[3] Australian Democrats, 30 years, Australian Democrats, East Melb., Vic., 2007; ‘Australian Democrats: the passing of an era’, Research Paper No. 25, 2008–9, Parliamentary Library; CPD, 19 Aug. 1981, p. 72, 27 Aug. 1981, p. 422; Peter Stirling, ‘Taking the shop floor to Canberra’, Australian Business (Melb.), 22 Oct. 1981, pp. 67–8; Sun-Herald (Syd.), 15 June 1986, p. 49; WA (Perth), 15 Feb. 1984, p. 72; Press Release, Senator John Siddons, 15 July 1981, 27 Aug. 1981, 27 Nov. 1981; Siddons, A Spanner In the Works, pp. 179–180; Select Committee on the Government Clothing and Ordnance Factories, The Future of Ordnance Factory Bendigo and The Future of the Clothing Factory at Coburg, Canberra, 1982.

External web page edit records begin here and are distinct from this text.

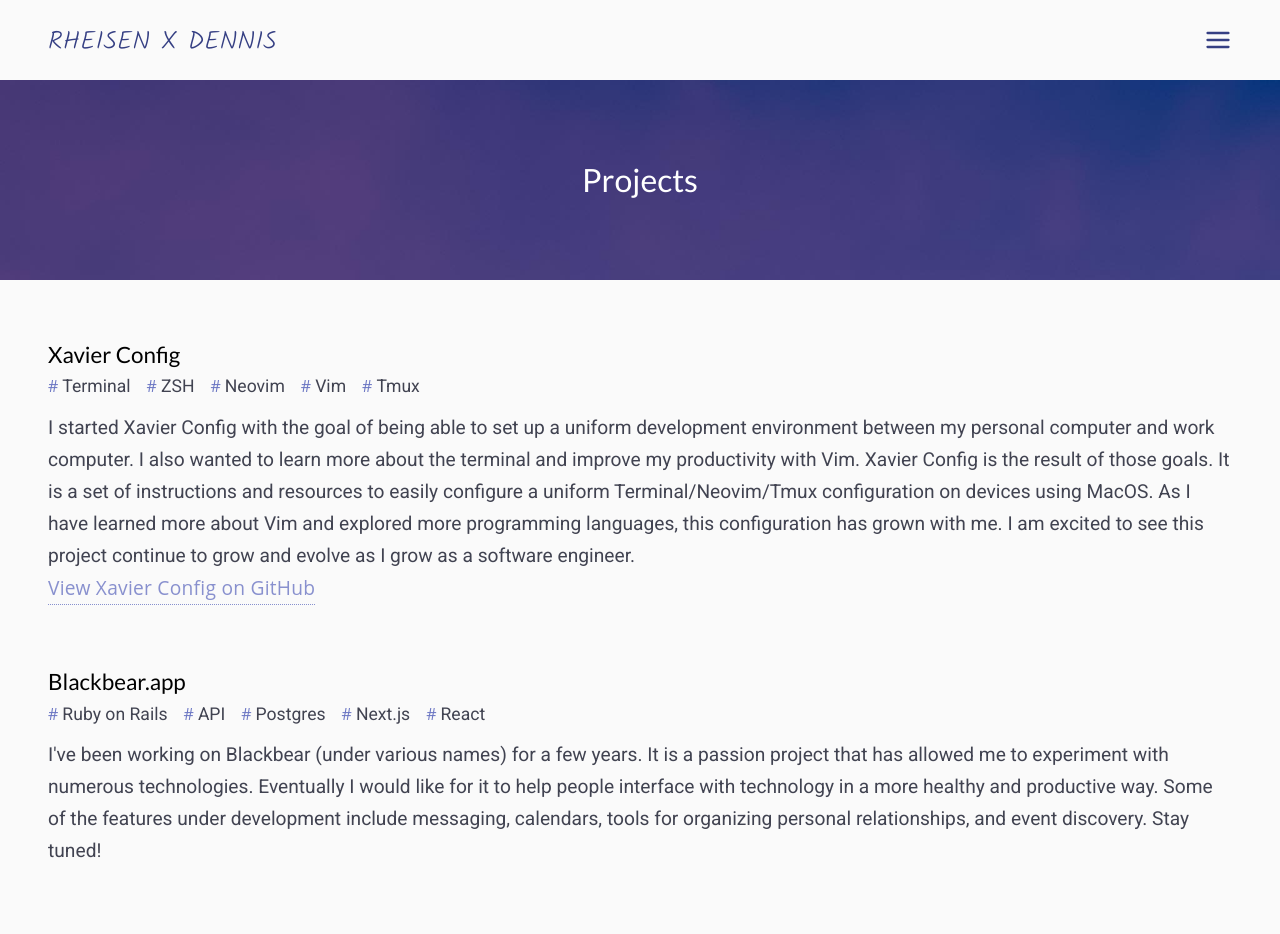
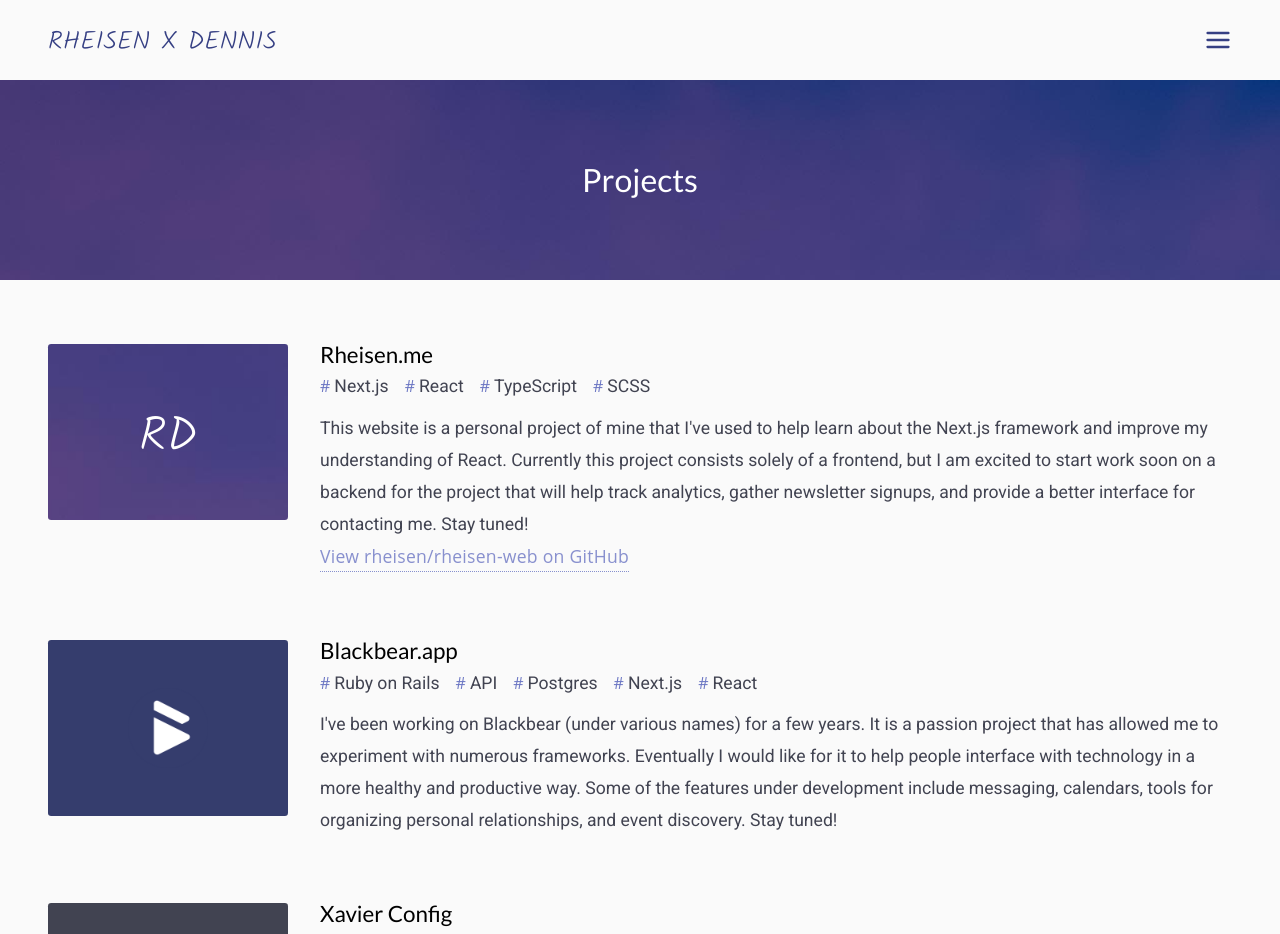
Before and after one commit to Rheisen/rheisen-web, a Next.js app: page /projects in a window 1280 px wide. Shown: the top 934 px of the page. Built offline with nearby package versions, Linux system fonts and the light colour scheme.

Commit message:
Add updates to resume and project pages

```diff
--- a/components/info-card/InfoCard.tsx
+++ b/components/info-card/InfoCard.tsx
@@ -1,5 +1,5 @@
 import React from 'react';
-import { MapPin, GitHub, Gitlab, Mail, Linkedin, Download } from 'react-feather';
+import { MapPin, GitHub, Gitlab, Mail, Clipboard, Linkedin, Download } from 'react-feather';
 
 import styles from './infoCard.module.scss';
 
@@ -40,7 +40,7 @@ export const InfoCard: React.FC<InfoCardProps> = (props: InfoCardProps = default
         ) : null}
         {props.linkedin ? (
           <div className={styles.iconInfoContainer}>
-            <Linkedin className={styles.linkedinIcon} size={24} />
+            <Clipboard className={styles.linkedinIcon} size={24} />
             <a href="https://linkedin.com/in/rheisen-dennis" target="_blank" rel="noopener noreferrer">
               linkedin.com/in/rheisen-dennis
             </a>
--- a/components/info-card/infoCard.module.scss
+++ b/components/info-card/infoCard.module.scss
@@ -67,7 +67,7 @@
             margin-left: .8rem;
             font-family: 'Lato', 'Roboto', sans-serif;
             font-weight: 400;
-            font-size: 1.2rem;
+            font-size: 1.1rem;
             letter-spacing: .25px;
             color: color('dark');
         }
@@ -121,7 +121,7 @@
             margin-right: .3rem;
             font-family: 'Lato', 'Roboto', sans-serif;
             font-weight: 400;
-            font-size: 1.2rem;
+            font-size: 1.1rem;
             letter-spacing: .5px;
             color: color('primary-tint', 'opacity', .7);
         }
--- a/package.json
+++ b/package.json
@@ -8,10 +8,12 @@
     "start": "next start"
   },
   "dependencies": {
+    "@types/react-transition-group": "^4.4.0",
     "next": "10.0.1",
     "react": "17.0.1",
     "react-dom": "17.0.1",
     "react-feather": "^2.0.9",
+    "react-transition-group": "^4.4.1",
     "sass": "^1.29.0"
   },
   "devDependencies": {
--- a/page-components/resume/experience-section/ExperienceSection.tsx
+++ b/page-components/resume/experience-section/ExperienceSection.tsx
@@ -19,7 +19,7 @@ export const ExperienceSection: React.FC<ExperienceSectionProps> = (props: Exper
         </span>
         {props.timeframe ? <span className={styles.experienceTimeframe}>{props.timeframe}</span> : null}
       </header>
-      {displayChildren ? <div className={styles.experienceDescription}>{props.children}</div> : null}
+      {displayChildren ? <div className={styles.desc}>{props.children}</div> : null}
     </section>
   );
 };
--- a/page-components/resume/experience-section/experienceSection.module.scss
+++ b/page-components/resume/experience-section/experienceSection.module.scss
@@ -32,7 +32,7 @@
         }
     }
 
-    .experienceDescription {
+    .desc {
         margin-top: 1rem;
     }
 }
--- a/pages/projects.tsx
+++ b/pages/projects.tsx
@@ -1,5 +1,6 @@
 import React from 'react';
 import Image from 'next/image';
+import { Terminal } from 'react-feather';
 
 import Layout from 'components/layout';
 import SplashHeader from 'components/splash-header';
@@ -15,6 +16,62 @@ const Projects: React.FC = () => {
       </SplashHeader>
       <div className={styles.projectsWrapper}>
         <section className={styles.projectContainer}>
+          <aside className={styles.rheisenAside}>
+            <h2>RD</h2>
+          </aside>
+          <article>
+            <h4>Rheisen.me</h4>
+            <div className={styles.tagContainer}>
+              <Tag text="Next.js" />
+              <Tag text="React" />
+              <Tag text="TypeScript" />
+              <Tag text="SCSS" />
+            </div>
+            <p>
+              This website is a personal project of mine that I&apos;ve used to help learn about the Next.js framework
+              and improve my understanding of React. Currently this project consists solely of a frontend, but I am
+              excited to start work soon on a backend for the project that will help track analytics, gather newsletter
+              signups, and provide a better interface for contacting me. Stay tuned!
+            </p>
+            <a href="https://github.com/Rheisen/rheisen-web" target="_blank" rel="noopener noreferrer">
+              <span>View rheisen/rheisen-web on GitHub</span>
+            </a>
+          </article>
+        </section>
+
+        <div className={styles.lineBreak} />
+
+        <section className={styles.projectContainer}>
+          <aside className={styles.blackbearAside}>
+            <div className={styles.imageContainer}>
+              <Image src="/images/project-thumbnails/blackbear.png" layout="fill" alt="Blackbear Logo" />
+            </div>
+          </aside>
+          <article>
+            <h4>Blackbear.app</h4>
+            <div className={styles.tagContainer}>
+              <Tag text="Ruby on Rails" />
+              <Tag text="API" />
+              <Tag text="Postgres" />
+              <Tag text="Next.js" />
+              <Tag text="React" />
+            </div>
+            <p>
+              I&apos;ve been working on Blackbear (under various names) for a few years. It is a passion project that
+              has allowed me to experiment with numerous frameworks. Eventually I would like for it to help people
+              interface with technology in a more healthy and productive way. Some of the features under development
+              include messaging, calendars, tools for organizing personal relationships, and event discovery. Stay
+              tuned!
+            </p>
+          </article>
+        </section>
+
+        <div className={styles.lineBreak} />
+
+        <section className={styles.projectContainer}>
+          <aside className={styles.xavierAside}>
+            <Terminal size={60} className={styles.xavierIcon} />
+          </aside>
           <article>
             <h4>Xavier Config</h4>
             <div className={styles.tagContainer}>
@@ -33,52 +90,7 @@ const Projects: React.FC = () => {
               I am excited to see this project continue to grow and evolve as I grow as a software engineer.
             </p>
             <a href="https://github.com/Rheisen/xavier-config" target="_blank" rel="noopener noreferrer">
-              <span>View Xavier Config on GitHub</span>
-            </a>
-          </article>
-        </section>
-
-        <div className={styles.lineBreak} />
-
-        <section className={styles.projectContainer}>
-          <article>
-            <h4>Blackbear.app</h4>
-            <div className={styles.tagContainer}>
-              <Tag text="Ruby on Rails" />
-              <Tag text="API" />
-              <Tag text="Postgres" />
-              <Tag text="Next.js" />
-              <Tag text="React" />
-            </div>
-            <p>
-              I&apos;ve been working on Blackbear (under various names) for a few years. It is a passion project that
-              has allowed me to experiment with numerous technologies. Eventually I would like for it to help people
-              interface with technology in a more healthy and productive way. Some of the features under development
-              include messaging, calendars, tools for organizing personal relationships, and event discovery. Stay
-              tuned!
-            </p>
-          </article>
-        </section>
-
-        <div className={styles.lineBreak} />
-
-        <section className={styles.projectContainer}>
-          <article>
-            <h4>Rheisen.me</h4>
-            <div className={styles.tagContainer}>
-              <Tag text="Next.js" />
-              <Tag text="React" />
-              <Tag text="TypeScript" />
-              <Tag text="SCSS" />
-            </div>
-            <p>
-              This website is a personal project of mine that I&apos;ve used to help learn about the Next.js framework
-              and improve my understanding of React. Currently this project consists solely of a frontend, but I am
-              excited to start work soon on a backend for the project that will help track analytics, gather newsletter
-              signups, and provide a better interface for contacting me. Stay tuned!
-            </p>
-            <a href="https://github.com/Rheisen/rheisen-web" target="_blank" rel="noopener noreferrer">
-              <span>View Rheisen.me frontend on GitHub</span>
+              <span>View rheisen/xavier-config on GitHub</span>
             </a>
           </article>
         </section>
--- a/styles/pages/projects.module.scss
+++ b/styles/pages/projects.module.scss
@@ -1,4 +1,5 @@
 @import 'styles/utils/variables';
+@import 'styles/utils/breakpoints';
 @import 'styles/utils/_common-styles.scss';
 @import 'styles/utils/colors';
 
@@ -15,7 +16,80 @@
         display: flex;
         flex-direction: row;
 
+        @include breakpoint('mobile', 'phablet') {
+            flex-direction: column;
+        }
+
+        aside {
+            box-sizing: border-box;
+            display: flex;
+            flex-direction: column;
+            align-items: center;
+            justify-content: center;
+            min-width: 15rem;
+            height: 11rem;
+            border-radius: .2rem;
+            background-color: color('primary-accent');
+
+            @include breakpoint('tablet') {
+                min-width: 12.5rem;
+                height: 9rem;
+            }
+
+            @include breakpoint('mobile', 'phablet') {
+                min-width: 100%;
+                max-width: 100%;
+                height: 6rem;
+                margin-bottom: 1.5rem;
+            }
+
+            .imageContainer {
+                position: relative;
+                width: 5rem;
+                height: 5rem;
+            }
+
+            h2 {
+                font-family: 'Roboto', sans-serif;
+                font-size: 3rem;
+                color: color('white');
+            }
+        }
+
+        .xavierAside {
+            background-color: color('dark');
+
+            .xavierIcon {
+                color: color('white');
+            }
+        }
+
+        .blackbearAside {
+            background-color: #353D6D;
+        }
+
+        .rheisenAside {
+            background-color: color('primary');
+            background: url('/images/backgrounds/splash-background-min.jpg');
+            background-size: fill;
+            background-position: 60% 30%;
+            background-repeat: no-repeat;
+
+            h2 {
+                margin-top: .6rem;
+                font-family: 'Kalam', 'Roboto', sans-serif;
+                font-size: 3rem;
+                text-transform: uppercase;
+            }
+        }
+
         article {
+            flex-shrink: 2;
+            margin-left: 2rem;
+
+            @include breakpoint('mobile', 'phablet') {
+                margin-left: .1rem;
+            }
 
             h4 {
                 font-family: 'Lato', 'Roboto', sans-serif;
--- a/styles/pages/resume.module.scss
+++ b/styles/pages/resume.module.scss
@@ -46,8 +46,8 @@
 
         p {
             margin-bottom: 0;
-            font-size: 1.1rem;
-            color: color('off-black');
+            font-size: 1rem;
+            color: color('dark');
         }
     }
 
--- a/styles/utils/_common-styles.scss
+++ b/styles/utils/_common-styles.scss
@@ -4,7 +4,7 @@
 @mixin base-action-text {
     @include ease-in-out(.2s);
     font-family: 'Lato', sans-serif;
-    font-size: 1.2rem;
+    font-size: 1.1rem;
     line-height: 2rem;
     font-weight: 500;
     text-decoration: none;
@@ -38,7 +38,7 @@
     margin-bottom: 1rem;
     font-family: 'Roboto', sans-serif;
     font-weight: 400;
-    font-size: 1.2rem;
+    font-size: 1.1rem;
     line-height: 2rem;
     color: color('dark');
 
```
Also changed, not shown: pages/resume.tsx (+46 -26 lines), public/images/project-thumbnails/blackbear.png (added), 1 other file (tests, documents, lock files or other folders).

[4] POHP; CPD, 21 Aug. 1985, p. 54, 9 Oct. 1985, pp. 914–16, 11 Oct. 1985, pp. 1053–4, 5 Nov. 1985, pp. 1542–4, 6 Nov. 1985, pp. 1638–42, 4 June 1986, pp. 3403– 5, 17 Oct. 1986, pp. 1476–80; Australian, (Syd.), 22 May 1986, pp. 1–2; Transcript, ABC TV, ‘Carleton-Walsh Report’, 12 Nov. 1985, 26 Nov. 1985; CPD, 21 Aug. 1985, pp. 88–9; Laurie Oakes, ‘Top democrat red faced over South Africa’, The Bulletin (Syd.), 6 Aug. 1985, pp. 37–8; SMH, 29 Nov. 1986, p. 23.

[5] POHP; author interview; John Warhurst, (ed.), Keeping the Bastards Honest, Allen & Unwin, St Leonards, NSW, 1997, pp. 16–18; Australian (Syd.), 28 Nov. 1986, p. 8; Media Release, Senator John Siddons, 26 Nov. 1986; Age (Melb.), 12 Jan. 1987, p. 3.

[6] CT, 4 Dec. 1986, p. 3, 16 Dec. 1986, p.3; Siddons, A Spanner In the Works.

This biography was first published in The Biographical Dictionary of the Australian Senate, Vol. 4, 1983-2002, Department of the Senate, Canberra, 2017, pp. 438-442.

Auspic DPS

Auspic DPS

Commonwealth Parliament

Senator, Vic., 1981–83; 1985–87 (AD; Ind; Unite AP)

Senate Committee Service

Select Committee on South West Tasmania, 1981

Select Committee on the Government Clothing and Ordnance Factories, 1981–82

Standing Committee on Trade and Commerce, 1981–83

Select Committee on Industrial Relations Legislation, 1982–83

Select Committee on Animal Welfare, 1985